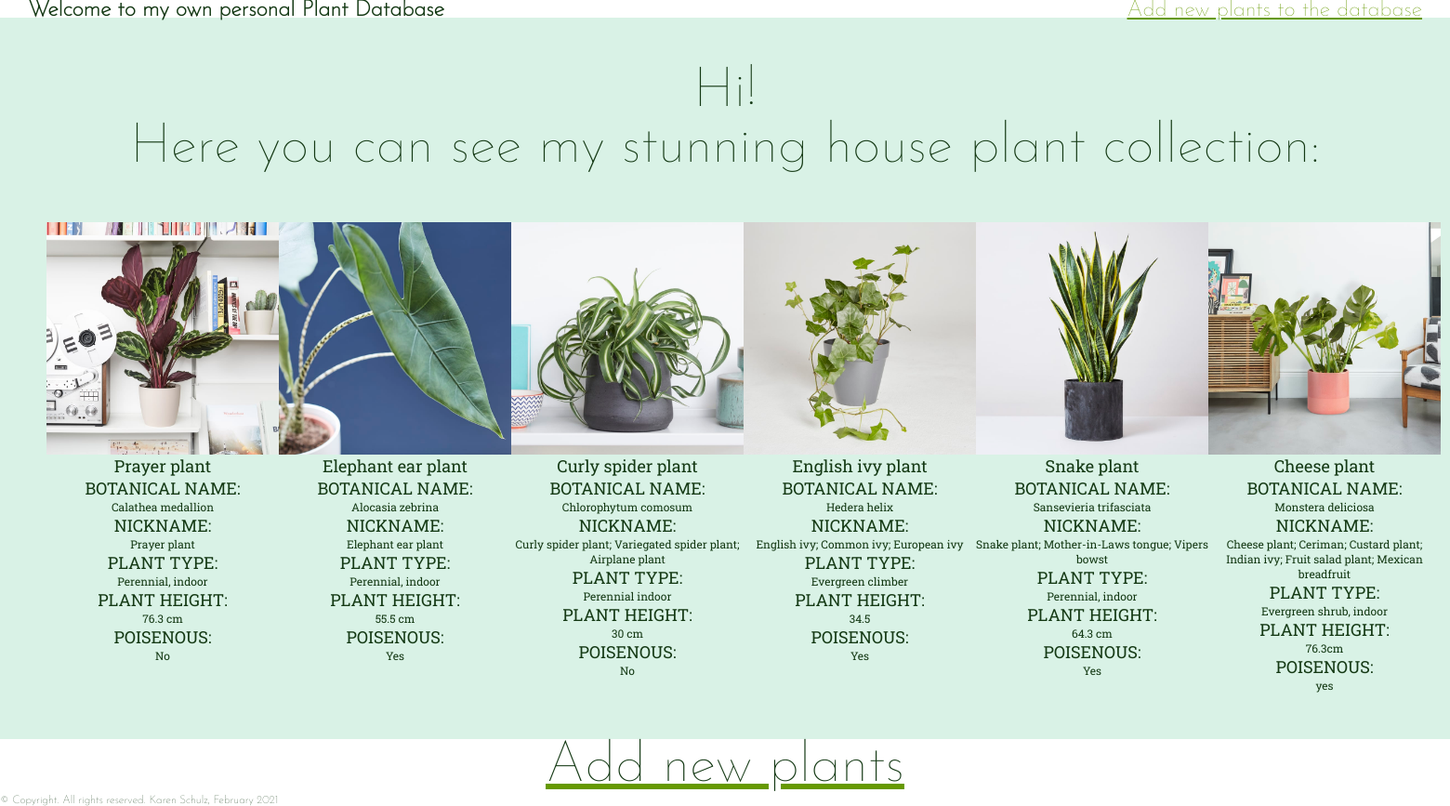
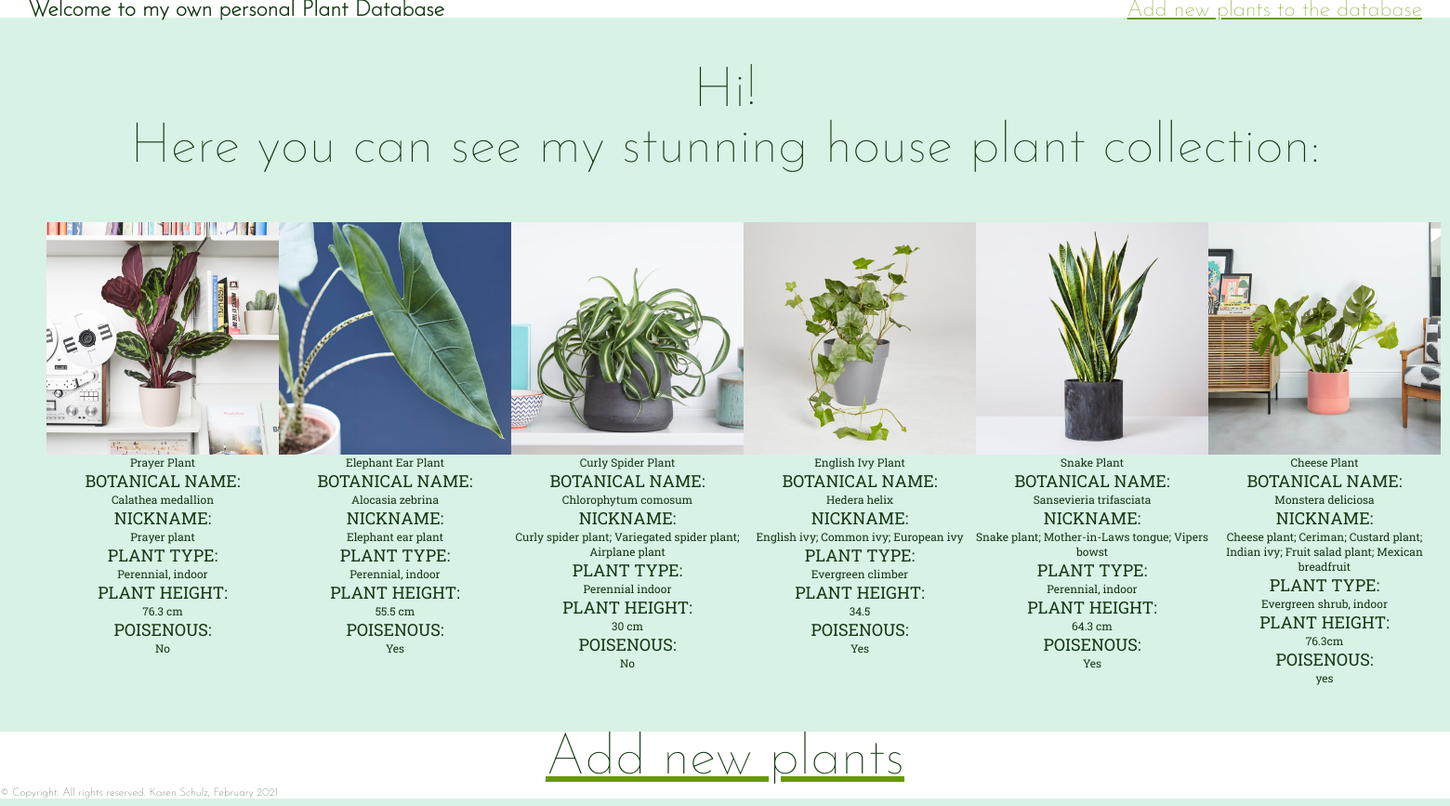
Before and after one commit to karenschulz/database_plants, a PHP site: page / in a window 1560 px wide. Shown: the part 31-898 px from the top of the page at 93% size. Run offline with PHP 8.4, Linux system fonts and the light colour scheme.

Commit message:
finished the styling. separated every plant into a div called plants. changed some typos

```diff
--- a/index.php
+++ b/index.php
@@ -21,9 +21,9 @@
     <h1>Here you can see my stunning house plant collection:</h1>
 
     <div class="plants_collection">
-        <div class="prayer_plant">
+        <div class="plants">
             <img class="prayer_plant" src="images/prayer_plant.jpg" alt="here you can see my stunning Prayer Plant or Calathea medallion">
-            <h2>Prayer plant</h2>
+            <p>Prayer Plant</p>
             <h2>BOTANICAL NAME:</h2>
             <ul>Calathea medallion</ul>
             <h2>NICKNAME:</h2>
@@ -37,9 +37,9 @@
 
         </div>
 
-        <div class="elephant_ear">
+        <div class="plants">
             <img class="elephant_ear" src="images/elephant-ear-plant.jpg" alt="beautiful elephant ear plant with a blue background">
-            <h2>Elephant ear plant</h2>
+            <p>Elephant Ear Plant</p>
             <h2>BOTANICAL NAME:</h2>
             <ul>Alocasia zebrina</ul>
             <h2>NICKNAME:</h2>
@@ -52,9 +52,9 @@
             <ul>Yes</ul>
         </div>
 
-        <div class="spider_plant">
+        <div class="plants">
             <img class="spider_plant" src="images/curly-spider-plant.jpg" alt="curly spider plant in a grey pot">
-            <h2>Curly spider plant</h2>
+            <p>Curly Spider Plant</p>
             <h2>BOTANICAL NAME:</h2>
             <ul>Chlorophytum comosum</ul>
             <h2>NICKNAME:</h2>
@@ -68,9 +68,9 @@
 
         </div>
 
-        <div class="ivy">
+        <div class="plants">
             <img class="ivy" src="images/ivy.jpg" alt="english ivy in a grey pot with white background">
-            <h2>English ivy plant</h2>
+            <p>English Ivy Plant</p>
             <h2>BOTANICAL NAME:</h2>
             <ul>Hedera helix</ul>
             <h2>NICKNAME:</h2>
@@ -83,9 +83,9 @@
             <ul>Yes</ul>
         </div>
 
-        <div class="snake_plant">
+        <div class="plants">
             <img class="snake_plant" src="images/snake-plant.jpg" alt="snake plant also called mother in laws tongues in a dark grey pot">
-            <h2>Snake plant</h2>
+            <p>Snake Plant</p>
             <h2>BOTANICAL NAME:</h2>
             <ul>Sansevieria trifasciata</ul>
             <h2>NICKNAME:</h2>
@@ -98,9 +98,9 @@
             <ul>Yes</ul>
         </div>
 
-        <div class="cheese_plant">
+        <div class="plants">
             <img class="cheese_plant" src="images/cheeseplant.jpg" alt="cheese plant in a traditional plastic pot">
-            <h2>Cheese plant</h2>
+            <p>Cheese Plant</p>
             <h2>BOTANICAL NAME:</h2>
             <ul>Monstera deliciosa</ul>
             <h2>NICKNAME:</h2>
```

════════════════════

#### Activity:
From the entries above, select each line containing the string "with".

#### Answer to this exercise:
Before and after one commit to karenschulz/database_plants, a PHP site: page / in a window 1560 px wide. Shown: the part 31-898 px from the top of the page at 93% size. Run offline with PHP 8.4, Linux system fonts and the light colour scheme.
             <img class="elephant_ear" src="images/elephant-ear-plant.jpg" alt="beautiful elephant ear plant with a blue background">
             <img class="ivy" src="images/ivy.jpg" alt="english ivy in a grey pot with white background">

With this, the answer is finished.